The records that follow must be reproduced in full, with every picture excluded.
⟨
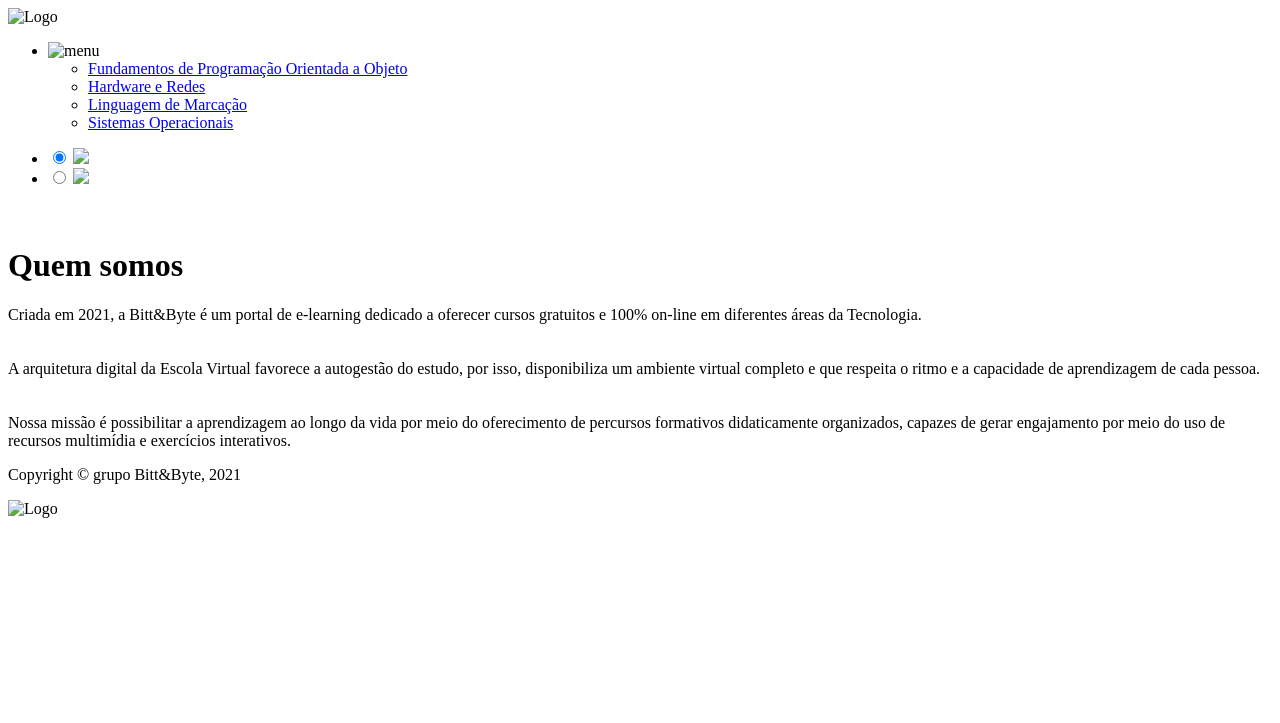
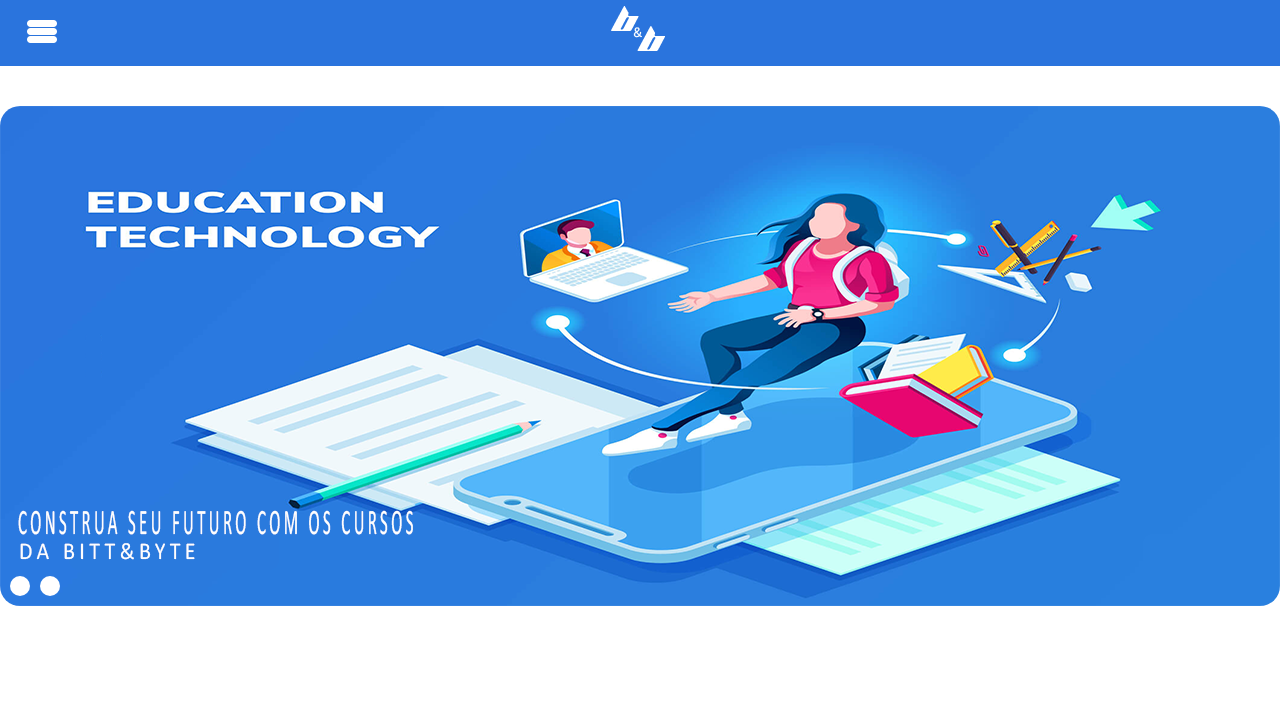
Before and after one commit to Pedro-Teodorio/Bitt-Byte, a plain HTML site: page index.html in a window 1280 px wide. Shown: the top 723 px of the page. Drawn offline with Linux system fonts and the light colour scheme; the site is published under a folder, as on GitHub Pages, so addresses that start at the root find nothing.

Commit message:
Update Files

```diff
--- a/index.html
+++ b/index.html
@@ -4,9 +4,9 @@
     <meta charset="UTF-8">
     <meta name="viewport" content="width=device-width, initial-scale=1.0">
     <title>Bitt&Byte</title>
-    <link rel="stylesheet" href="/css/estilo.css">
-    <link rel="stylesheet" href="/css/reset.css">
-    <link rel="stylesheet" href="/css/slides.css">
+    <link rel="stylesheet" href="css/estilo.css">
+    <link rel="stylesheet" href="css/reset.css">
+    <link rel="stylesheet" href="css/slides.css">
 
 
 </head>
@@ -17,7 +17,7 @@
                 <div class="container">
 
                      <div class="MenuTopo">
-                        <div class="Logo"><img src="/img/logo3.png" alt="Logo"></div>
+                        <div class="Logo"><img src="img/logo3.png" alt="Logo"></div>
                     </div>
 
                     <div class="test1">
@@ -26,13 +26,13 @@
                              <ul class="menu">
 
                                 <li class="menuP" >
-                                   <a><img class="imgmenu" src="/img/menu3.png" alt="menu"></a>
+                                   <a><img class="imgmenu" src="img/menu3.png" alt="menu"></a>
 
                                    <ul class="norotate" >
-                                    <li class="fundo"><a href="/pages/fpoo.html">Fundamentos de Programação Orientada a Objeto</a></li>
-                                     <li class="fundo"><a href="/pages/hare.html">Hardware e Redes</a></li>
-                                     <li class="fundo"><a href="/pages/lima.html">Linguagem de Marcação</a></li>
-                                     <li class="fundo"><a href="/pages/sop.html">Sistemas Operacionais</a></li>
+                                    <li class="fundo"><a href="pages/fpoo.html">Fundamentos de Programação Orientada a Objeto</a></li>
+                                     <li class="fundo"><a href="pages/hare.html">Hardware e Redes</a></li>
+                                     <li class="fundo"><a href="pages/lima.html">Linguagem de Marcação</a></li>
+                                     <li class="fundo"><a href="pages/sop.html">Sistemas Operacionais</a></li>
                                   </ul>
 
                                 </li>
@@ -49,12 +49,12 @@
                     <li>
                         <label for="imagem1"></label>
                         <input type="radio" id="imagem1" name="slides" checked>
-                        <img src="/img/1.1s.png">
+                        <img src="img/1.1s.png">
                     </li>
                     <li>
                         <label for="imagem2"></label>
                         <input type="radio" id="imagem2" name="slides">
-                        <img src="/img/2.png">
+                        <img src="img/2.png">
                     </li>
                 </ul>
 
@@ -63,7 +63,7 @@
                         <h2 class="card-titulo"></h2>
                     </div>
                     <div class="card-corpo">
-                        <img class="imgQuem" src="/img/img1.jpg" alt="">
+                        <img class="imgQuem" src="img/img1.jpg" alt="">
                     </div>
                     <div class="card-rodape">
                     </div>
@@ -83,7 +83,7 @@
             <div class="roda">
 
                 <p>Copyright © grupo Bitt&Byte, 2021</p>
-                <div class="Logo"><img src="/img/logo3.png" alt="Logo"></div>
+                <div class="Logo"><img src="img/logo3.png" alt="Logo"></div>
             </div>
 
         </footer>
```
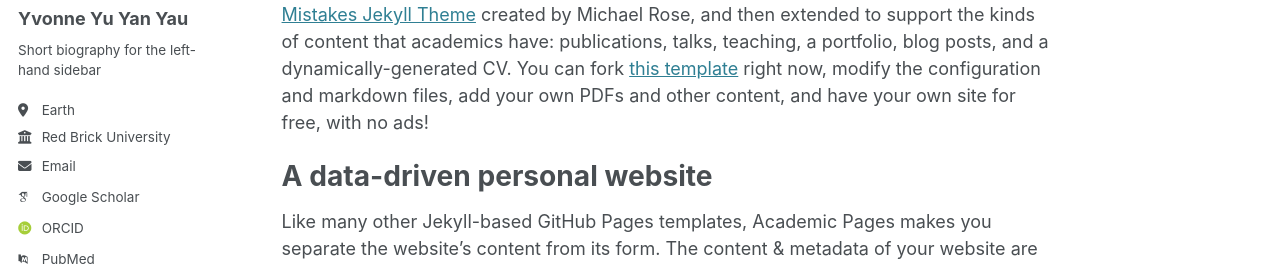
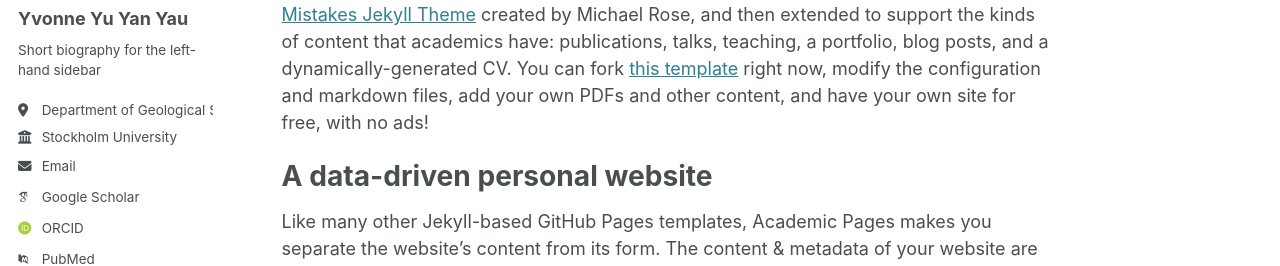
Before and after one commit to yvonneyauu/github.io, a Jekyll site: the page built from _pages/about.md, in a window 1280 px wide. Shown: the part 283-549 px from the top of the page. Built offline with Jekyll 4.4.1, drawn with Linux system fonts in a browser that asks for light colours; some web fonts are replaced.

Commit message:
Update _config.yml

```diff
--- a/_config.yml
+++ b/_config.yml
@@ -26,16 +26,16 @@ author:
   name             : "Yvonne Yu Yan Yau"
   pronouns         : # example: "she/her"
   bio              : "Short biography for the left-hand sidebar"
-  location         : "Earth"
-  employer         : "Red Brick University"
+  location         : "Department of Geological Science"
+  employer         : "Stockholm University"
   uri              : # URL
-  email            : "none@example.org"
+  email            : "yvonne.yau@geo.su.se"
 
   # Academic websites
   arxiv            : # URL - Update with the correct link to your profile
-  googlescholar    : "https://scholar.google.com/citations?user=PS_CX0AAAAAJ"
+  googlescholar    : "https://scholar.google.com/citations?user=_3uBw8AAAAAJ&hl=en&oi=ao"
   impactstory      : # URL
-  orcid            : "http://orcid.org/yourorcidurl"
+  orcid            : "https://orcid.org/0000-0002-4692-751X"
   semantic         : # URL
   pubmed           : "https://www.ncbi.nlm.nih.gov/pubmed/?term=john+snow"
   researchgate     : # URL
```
⟩
ANSWER BOX =
Before and after one commit to Pedro-Teodorio/Bitt-Byte, a plain HTML site: page index.html in a window 1280 px wide. Shown: the top 723 px of the page. Drawn offline with Linux system fonts and the light colour scheme; the site is published under a folder, as on GitHub Pages, so addresses that start at the root find nothing.

Commit message:
Update Files

```diff
--- a/index.html
+++ b/index.html
@@ -4,9 +4,9 @@
     <meta charset="UTF-8">
     <meta name="viewport" content="width=device-width, initial-scale=1.0">
     <title>Bitt&Byte</title>
-    <link rel="stylesheet" href="/css/estilo.css">
-    <link rel="stylesheet" href="/css/reset.css">
-    <link rel="stylesheet" href="/css/slides.css">
+    <link rel="stylesheet" href="css/estilo.css">
+    <link rel="stylesheet" href="css/reset.css">
+    <link rel="stylesheet" href="css/slides.css">
 
 
 </head>
@@ -17,7 +17,7 @@
                 <div class="container">
 
                      <div class="MenuTopo">
-                        <div class="Logo"><img src="/img/logo3.png" alt="Logo"></div>
+                        <div class="Logo"><img src="img/logo3.png" alt="Logo"></div>
                     </div>
 
                     <div class="test1">
@@ -26,13 +26,13 @@
                              <ul class="menu">
 
                                 <li class="menuP" >
-                                   <a><img class="imgmenu" src="/img/menu3.png" alt="menu"></a>
+                                   <a><img class="imgmenu" src="img/menu3.png" alt="menu"></a>
 
                                    <ul class="norotate" >
-                                    <li class="fundo"><a href="/pages/fpoo.html">Fundamentos de Programação Orientada a Objeto</a></li>
-                                     <li class="fundo"><a href="/pages/hare.html">Hardware e Redes</a></li>
-                                     <li class="fundo"><a href="/pages/lima.html">Linguagem de Marcação</a></li>
-                                     <li class="fundo"><a href="/pages/sop.html">Sistemas Operacionais</a></li>
+                                    <li class="fundo"><a href="pages/fpoo.html">Fundamentos de Programação Orientada a Objeto</a></li>
+                                     <li class="fundo"><a href="pages/hare.html">Hardware e Redes</a></li>
+                                     <li class="fundo"><a href="pages/lima.html">Linguagem de Marcação</a></li>
+                                     <li class="fundo"><a href="pages/sop.html">Sistemas Operacionais</a></li>
                                   </ul>
 
                                 </li>
@@ -49,12 +49,12 @@
                     <li>
                         <label for="imagem1"></label>
                         <input type="radio" id="imagem1" name="slides" checked>
-                        <img src="/img/1.1s.png">
+                        <img src="img/1.1s.png">
                     </li>
                     <li>
                         <label for="imagem2"></label>
                         <input type="radio" id="imagem2" name="slides">
-                        <img src="/img/2.png">
+                        <img src="img/2.png">
                     </li>
                 </ul>
 
@@ -63,7 +63,7 @@
                         <h2 class="card-titulo"></h2>
                     </div>
                     <div class="card-corpo">
-                        <img class="imgQuem" src="/img/img1.jpg" alt="">
+                        <img class="imgQuem" src="img/img1.jpg" alt="">
                     </div>
                     <div class="card-rodape">
                     </div>
@@ -83,7 +83,7 @@
             <div class="roda">
 
                 <p>Copyright © grupo Bitt&Byte, 2021</p>
-                <div class="Logo"><img src="/img/logo3.png" alt="Logo"></div>
+                <div class="Logo"><img src="img/logo3.png" alt="Logo"></div>
             </div>
 
         </footer>
```
Before and after one commit to yvonneyauu/github.io, a Jekyll site: the page built from _pages/about.md, in a window 1280 px wide. Shown: the part 283-549 px from the top of the page. Built offline with Jekyll 4.4.1, drawn with Linux system fonts in a browser that asks for light colours; some web fonts are replaced.

Commit message:
Update _config.yml

```diff
--- a/_config.yml
+++ b/_config.yml
@@ -26,16 +26,16 @@ author:
   name             : "Yvonne Yu Yan Yau"
   pronouns         : # example: "she/her"
   bio              : "Short biography for the left-hand sidebar"
-  location         : "Earth"
-  employer         : "Red Brick University"
+  location         : "Department of Geological Science"
+  employer         : "Stockholm University"
   uri              : # URL
-  email            : "none@example.org"
+  email            : "yvonne.yau@geo.su.se"
 
   # Academic websites
   arxiv            : # URL - Update with the correct link to your profile
-  googlescholar    : "https://scholar.google.com/citations?user=PS_CX0AAAAAJ"
+  googlescholar    : "https://scholar.google.com/citations?user=_3uBw8AAAAAJ&hl=en&oi=ao"
   impactstory      : # URL
-  orcid            : "http://orcid.org/yourorcidurl"
+  orcid            : "https://orcid.org/0000-0002-4692-751X"
   semantic         : # URL
   pubmed           : "https://www.ncbi.nlm.nih.gov/pubmed/?term=john+snow"
   researchgate     : # URL
```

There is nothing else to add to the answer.